== Supplied material ==

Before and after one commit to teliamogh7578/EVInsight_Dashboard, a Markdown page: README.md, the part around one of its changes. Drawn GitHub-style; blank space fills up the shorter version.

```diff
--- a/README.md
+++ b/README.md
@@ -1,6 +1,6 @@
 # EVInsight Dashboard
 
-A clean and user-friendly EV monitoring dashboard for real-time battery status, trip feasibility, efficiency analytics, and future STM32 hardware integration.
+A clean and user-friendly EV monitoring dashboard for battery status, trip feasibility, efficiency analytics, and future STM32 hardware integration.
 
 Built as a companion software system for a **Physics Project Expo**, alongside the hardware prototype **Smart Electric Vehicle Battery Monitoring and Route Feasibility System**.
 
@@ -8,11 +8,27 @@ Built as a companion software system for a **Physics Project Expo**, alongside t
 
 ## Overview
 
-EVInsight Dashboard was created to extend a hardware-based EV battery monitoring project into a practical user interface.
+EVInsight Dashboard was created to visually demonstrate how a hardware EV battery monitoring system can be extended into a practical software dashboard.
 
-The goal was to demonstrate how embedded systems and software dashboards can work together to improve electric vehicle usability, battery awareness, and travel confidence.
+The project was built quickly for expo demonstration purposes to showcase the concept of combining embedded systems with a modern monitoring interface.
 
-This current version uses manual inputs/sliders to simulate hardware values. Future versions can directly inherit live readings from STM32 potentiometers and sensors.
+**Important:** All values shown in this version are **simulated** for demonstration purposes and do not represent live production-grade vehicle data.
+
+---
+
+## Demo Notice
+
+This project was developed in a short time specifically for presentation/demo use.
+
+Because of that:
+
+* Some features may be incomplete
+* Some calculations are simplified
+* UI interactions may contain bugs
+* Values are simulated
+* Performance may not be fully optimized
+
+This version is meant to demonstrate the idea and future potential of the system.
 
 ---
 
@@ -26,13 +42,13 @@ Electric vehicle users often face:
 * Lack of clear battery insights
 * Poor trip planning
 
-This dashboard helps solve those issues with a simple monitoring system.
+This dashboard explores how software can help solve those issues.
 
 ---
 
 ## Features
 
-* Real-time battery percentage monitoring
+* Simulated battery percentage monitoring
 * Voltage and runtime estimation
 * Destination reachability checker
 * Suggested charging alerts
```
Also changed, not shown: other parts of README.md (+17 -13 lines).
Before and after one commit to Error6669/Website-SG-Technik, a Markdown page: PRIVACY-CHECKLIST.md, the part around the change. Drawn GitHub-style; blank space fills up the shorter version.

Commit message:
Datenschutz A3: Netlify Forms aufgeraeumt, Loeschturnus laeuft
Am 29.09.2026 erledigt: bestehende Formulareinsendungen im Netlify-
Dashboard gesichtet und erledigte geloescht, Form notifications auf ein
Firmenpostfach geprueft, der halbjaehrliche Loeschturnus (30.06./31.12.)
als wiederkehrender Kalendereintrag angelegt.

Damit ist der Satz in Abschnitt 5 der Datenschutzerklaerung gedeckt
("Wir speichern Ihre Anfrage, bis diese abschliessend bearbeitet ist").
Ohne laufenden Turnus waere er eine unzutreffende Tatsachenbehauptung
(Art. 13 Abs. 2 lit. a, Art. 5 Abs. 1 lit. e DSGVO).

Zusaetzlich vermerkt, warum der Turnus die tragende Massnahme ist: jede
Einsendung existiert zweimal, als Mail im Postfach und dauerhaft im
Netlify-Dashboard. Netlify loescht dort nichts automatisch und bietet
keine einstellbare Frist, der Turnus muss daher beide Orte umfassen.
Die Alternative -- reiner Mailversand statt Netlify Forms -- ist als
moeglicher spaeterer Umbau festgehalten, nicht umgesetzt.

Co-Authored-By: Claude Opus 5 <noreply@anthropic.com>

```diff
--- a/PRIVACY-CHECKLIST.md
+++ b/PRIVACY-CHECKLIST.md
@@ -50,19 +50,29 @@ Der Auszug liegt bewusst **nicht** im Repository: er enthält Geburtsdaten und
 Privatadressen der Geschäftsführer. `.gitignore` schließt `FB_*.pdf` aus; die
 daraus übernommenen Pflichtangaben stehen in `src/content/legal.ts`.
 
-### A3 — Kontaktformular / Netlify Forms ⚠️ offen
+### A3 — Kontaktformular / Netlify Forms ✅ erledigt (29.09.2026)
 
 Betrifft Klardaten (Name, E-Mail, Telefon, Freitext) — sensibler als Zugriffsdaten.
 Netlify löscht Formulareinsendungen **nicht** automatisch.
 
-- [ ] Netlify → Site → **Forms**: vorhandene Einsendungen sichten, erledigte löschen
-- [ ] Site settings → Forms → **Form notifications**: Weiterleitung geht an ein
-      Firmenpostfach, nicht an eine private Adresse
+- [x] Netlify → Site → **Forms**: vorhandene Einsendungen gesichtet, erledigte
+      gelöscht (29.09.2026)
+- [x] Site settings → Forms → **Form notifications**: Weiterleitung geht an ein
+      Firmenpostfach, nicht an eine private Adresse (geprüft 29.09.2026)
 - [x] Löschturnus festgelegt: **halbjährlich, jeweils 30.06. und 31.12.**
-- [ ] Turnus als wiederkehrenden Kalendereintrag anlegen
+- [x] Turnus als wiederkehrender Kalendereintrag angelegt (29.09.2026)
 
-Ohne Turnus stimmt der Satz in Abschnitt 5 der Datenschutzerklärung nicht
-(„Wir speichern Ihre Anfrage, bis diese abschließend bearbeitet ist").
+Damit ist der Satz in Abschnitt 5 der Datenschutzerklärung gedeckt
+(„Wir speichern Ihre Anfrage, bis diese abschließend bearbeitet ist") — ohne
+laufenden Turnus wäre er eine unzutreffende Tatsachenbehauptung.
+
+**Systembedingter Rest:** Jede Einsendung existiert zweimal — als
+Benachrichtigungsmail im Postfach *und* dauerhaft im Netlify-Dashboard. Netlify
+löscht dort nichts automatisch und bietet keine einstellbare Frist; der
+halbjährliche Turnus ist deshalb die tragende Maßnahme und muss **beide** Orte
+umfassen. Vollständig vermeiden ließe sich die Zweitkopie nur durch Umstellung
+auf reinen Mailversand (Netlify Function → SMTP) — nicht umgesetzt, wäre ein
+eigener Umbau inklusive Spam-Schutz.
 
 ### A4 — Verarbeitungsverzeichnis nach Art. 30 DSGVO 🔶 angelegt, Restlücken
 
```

===

## Your goal
Go through the entries and copy every line that has "README".

## Response below
Before and after one commit to teliamogh7578/EVInsight_Dashboard, a Markdown page: README.md, the part around one of its changes. Drawn GitHub-style; blank space fills up the shorter version.
--- a/README.md
+++ b/README.md
Also changed, not shown: other parts of README.md (+17 -13 lines).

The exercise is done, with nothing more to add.